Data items
►

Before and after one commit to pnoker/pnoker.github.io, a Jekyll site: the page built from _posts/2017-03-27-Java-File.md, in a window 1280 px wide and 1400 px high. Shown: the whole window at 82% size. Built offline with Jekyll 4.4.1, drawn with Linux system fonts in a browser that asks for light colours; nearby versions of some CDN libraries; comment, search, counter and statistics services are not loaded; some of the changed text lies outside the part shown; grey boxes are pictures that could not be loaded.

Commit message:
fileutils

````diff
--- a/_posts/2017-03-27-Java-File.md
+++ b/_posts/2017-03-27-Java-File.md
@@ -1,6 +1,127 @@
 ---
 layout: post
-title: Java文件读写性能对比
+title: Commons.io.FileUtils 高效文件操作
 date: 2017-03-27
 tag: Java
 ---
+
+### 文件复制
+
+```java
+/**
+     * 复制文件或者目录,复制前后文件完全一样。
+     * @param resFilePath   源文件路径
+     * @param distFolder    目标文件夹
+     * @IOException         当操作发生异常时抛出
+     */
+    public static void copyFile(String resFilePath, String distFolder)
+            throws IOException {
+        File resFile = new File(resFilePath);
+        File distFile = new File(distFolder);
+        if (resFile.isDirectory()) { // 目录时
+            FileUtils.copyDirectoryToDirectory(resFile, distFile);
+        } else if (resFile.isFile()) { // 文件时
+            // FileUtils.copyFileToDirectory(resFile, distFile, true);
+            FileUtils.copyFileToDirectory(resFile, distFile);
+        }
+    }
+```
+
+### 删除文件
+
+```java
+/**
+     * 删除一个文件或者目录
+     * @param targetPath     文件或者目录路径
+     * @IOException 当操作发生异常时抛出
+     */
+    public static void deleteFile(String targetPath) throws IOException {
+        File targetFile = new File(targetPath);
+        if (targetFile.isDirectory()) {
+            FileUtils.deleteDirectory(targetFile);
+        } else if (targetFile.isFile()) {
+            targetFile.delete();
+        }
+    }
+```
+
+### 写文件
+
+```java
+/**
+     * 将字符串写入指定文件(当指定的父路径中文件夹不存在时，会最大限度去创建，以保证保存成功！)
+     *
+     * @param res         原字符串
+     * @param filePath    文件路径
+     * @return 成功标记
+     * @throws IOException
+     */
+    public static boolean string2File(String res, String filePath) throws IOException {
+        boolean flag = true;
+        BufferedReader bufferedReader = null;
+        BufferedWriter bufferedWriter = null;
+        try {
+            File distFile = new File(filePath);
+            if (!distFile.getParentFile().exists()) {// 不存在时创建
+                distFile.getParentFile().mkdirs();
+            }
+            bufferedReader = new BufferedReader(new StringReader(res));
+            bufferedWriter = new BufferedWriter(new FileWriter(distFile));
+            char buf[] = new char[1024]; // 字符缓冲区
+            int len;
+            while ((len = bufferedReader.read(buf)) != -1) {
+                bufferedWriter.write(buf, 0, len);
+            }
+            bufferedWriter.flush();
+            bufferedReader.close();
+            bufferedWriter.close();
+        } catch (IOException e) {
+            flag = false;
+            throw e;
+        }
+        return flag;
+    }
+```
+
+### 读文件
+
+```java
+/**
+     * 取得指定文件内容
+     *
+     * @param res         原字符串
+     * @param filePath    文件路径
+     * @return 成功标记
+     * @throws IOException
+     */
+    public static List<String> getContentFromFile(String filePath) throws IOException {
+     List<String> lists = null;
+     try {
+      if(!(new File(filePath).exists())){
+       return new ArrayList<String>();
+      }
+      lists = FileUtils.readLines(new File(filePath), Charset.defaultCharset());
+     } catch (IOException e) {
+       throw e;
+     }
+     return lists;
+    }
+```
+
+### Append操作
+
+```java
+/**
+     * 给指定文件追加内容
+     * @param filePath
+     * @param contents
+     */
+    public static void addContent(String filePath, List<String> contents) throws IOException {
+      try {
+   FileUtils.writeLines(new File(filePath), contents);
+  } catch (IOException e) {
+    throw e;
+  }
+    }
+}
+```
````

◄

Scan the entries above and copy each line where "throws" occurs.

+            throws IOException {
+    public static void deleteFile(String targetPath) throws IOException {
+     * @throws IOException
+    public static boolean string2File(String res, String filePath) throws IOException {
+     * @throws IOException
+    public static List<String> getContentFromFile(String filePath) throws IOException {
+    public static void addContent(String filePath, List<String> contents) throws IOException {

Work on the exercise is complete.